* _WHAT THE EXERCISE ASKS_: Repeat every line of the listing below exactly, minus the pictures.

# # # # # # #

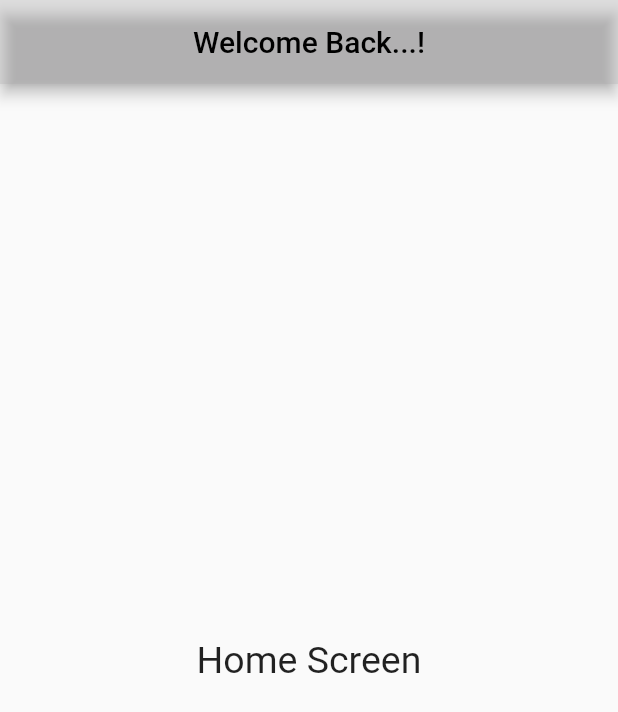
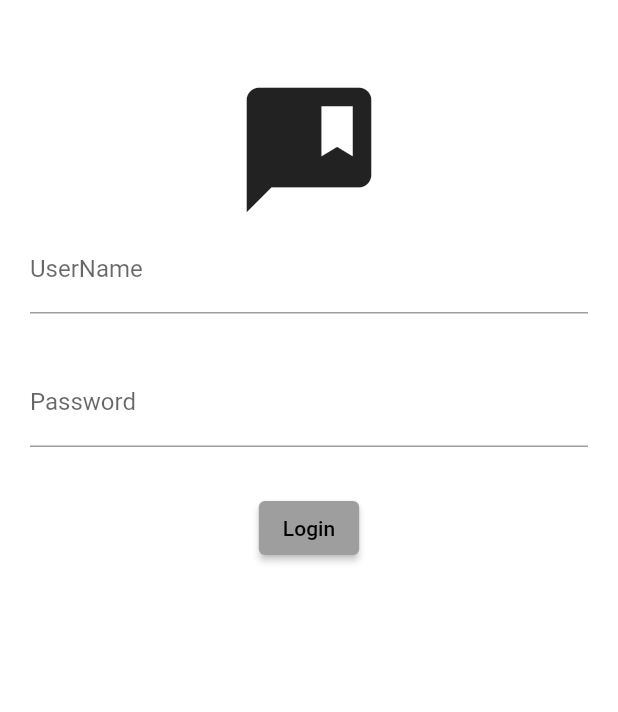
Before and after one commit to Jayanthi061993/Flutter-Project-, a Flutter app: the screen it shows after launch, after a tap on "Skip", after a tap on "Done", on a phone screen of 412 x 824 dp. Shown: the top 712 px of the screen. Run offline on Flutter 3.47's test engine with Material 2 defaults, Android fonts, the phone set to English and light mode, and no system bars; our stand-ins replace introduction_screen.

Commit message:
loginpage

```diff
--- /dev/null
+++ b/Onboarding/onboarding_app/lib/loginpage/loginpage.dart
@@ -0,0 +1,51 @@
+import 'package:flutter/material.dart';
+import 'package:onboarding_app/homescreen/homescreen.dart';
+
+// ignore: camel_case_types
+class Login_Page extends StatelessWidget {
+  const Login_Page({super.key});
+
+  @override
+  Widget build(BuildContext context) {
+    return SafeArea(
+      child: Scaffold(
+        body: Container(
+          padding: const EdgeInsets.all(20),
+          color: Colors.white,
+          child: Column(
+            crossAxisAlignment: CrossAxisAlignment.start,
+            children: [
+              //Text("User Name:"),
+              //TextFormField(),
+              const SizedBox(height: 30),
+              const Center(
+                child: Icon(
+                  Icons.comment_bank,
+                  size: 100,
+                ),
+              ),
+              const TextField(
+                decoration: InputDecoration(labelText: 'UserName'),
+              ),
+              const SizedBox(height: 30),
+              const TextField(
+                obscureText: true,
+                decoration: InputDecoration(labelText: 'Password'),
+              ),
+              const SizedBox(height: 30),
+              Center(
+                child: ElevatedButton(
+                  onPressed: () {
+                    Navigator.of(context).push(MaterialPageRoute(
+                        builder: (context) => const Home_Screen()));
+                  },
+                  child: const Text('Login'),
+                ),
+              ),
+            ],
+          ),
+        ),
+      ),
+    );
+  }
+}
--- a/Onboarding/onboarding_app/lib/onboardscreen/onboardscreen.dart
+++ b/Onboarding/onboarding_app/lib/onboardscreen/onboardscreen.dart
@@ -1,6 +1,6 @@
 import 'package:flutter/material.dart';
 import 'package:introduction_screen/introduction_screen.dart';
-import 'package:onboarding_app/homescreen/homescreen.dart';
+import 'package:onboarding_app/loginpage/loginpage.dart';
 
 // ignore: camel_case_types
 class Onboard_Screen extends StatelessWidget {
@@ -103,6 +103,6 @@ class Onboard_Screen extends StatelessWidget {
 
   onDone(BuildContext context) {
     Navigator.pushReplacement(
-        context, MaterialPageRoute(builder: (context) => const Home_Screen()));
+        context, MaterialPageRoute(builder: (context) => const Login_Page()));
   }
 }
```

# # # # # # #

* _RESULT BELOW_:
Before and after one commit to Jayanthi061993/Flutter-Project-, a Flutter app: the screen it shows after launch, after a tap on "Skip", after a tap on "Done", on a phone screen of 412 x 824 dp. Shown: the top 712 px of the screen. Run offline on Flutter 3.47's test engine with Material 2 defaults, Android fonts, the phone set to English and light mode, and no system bars; our stand-ins replace introduction_screen.

Commit message:
loginpage

```diff
--- /dev/null
+++ b/Onboarding/onboarding_app/lib/loginpage/loginpage.dart
@@ -0,0 +1,51 @@
+import 'package:flutter/material.dart';
+import 'package:onboarding_app/homescreen/homescreen.dart';
+
+// ignore: camel_case_types
+class Login_Page extends StatelessWidget {
+  const Login_Page({super.key});
+
+  @override
+  Widget build(BuildContext context) {
+    return SafeArea(
+      child: Scaffold(
+        body: Container(
+          padding: const EdgeInsets.all(20),
+          color: Colors.white,
+          child: Column(
+            crossAxisAlignment: CrossAxisAlignment.start,
+            children: [
+              //Text("User Name:"),
+              //TextFormField(),
+              const SizedBox(height: 30),
+              const Center(
+                child: Icon(
+                  Icons.comment_bank,
+                  size: 100,
+                ),
+              ),
+              const TextField(
+                decoration: InputDecoration(labelText: 'UserName'),
+              ),
+              const SizedBox(height: 30),
+              const TextField(
+                obscureText: true,
+                decoration: InputDecoration(labelText: 'Password'),
+              ),
+              const SizedBox(height: 30),
+              Center(
+                child: ElevatedButton(
+                  onPressed: () {
+                    Navigator.of(context).push(MaterialPageRoute(
+                        builder: (context) => const Home_Screen()));
+                  },
+                  child: const Text('Login'),
+                ),
+              ),
+            ],
+          ),
+        ),
+      ),
+    );
+  }
+}
--- a/Onboarding/onboarding_app/lib/onboardscreen/onboardscreen.dart
+++ b/Onboarding/onboarding_app/lib/onboardscreen/onboardscreen.dart
@@ -1,6 +1,6 @@
 import 'package:flutter/material.dart';
 import 'package:introduction_screen/introduction_screen.dart';
-import 'package:onboarding_app/homescreen/homescreen.dart';
+import 'package:onboarding_app/loginpage/loginpage.dart';
 
 // ignore: camel_case_types
 class Onboard_Screen extends StatelessWidget {
@@ -103,6 +103,6 @@ class Onboard_Screen extends StatelessWidget {
 
   onDone(BuildContext context) {
     Navigator.pushReplacement(
-        context, MaterialPageRoute(builder: (context) => const Home_Screen()));
+        context, MaterialPageRoute(builder: (context) => const Login_Page()));
   }
 }
```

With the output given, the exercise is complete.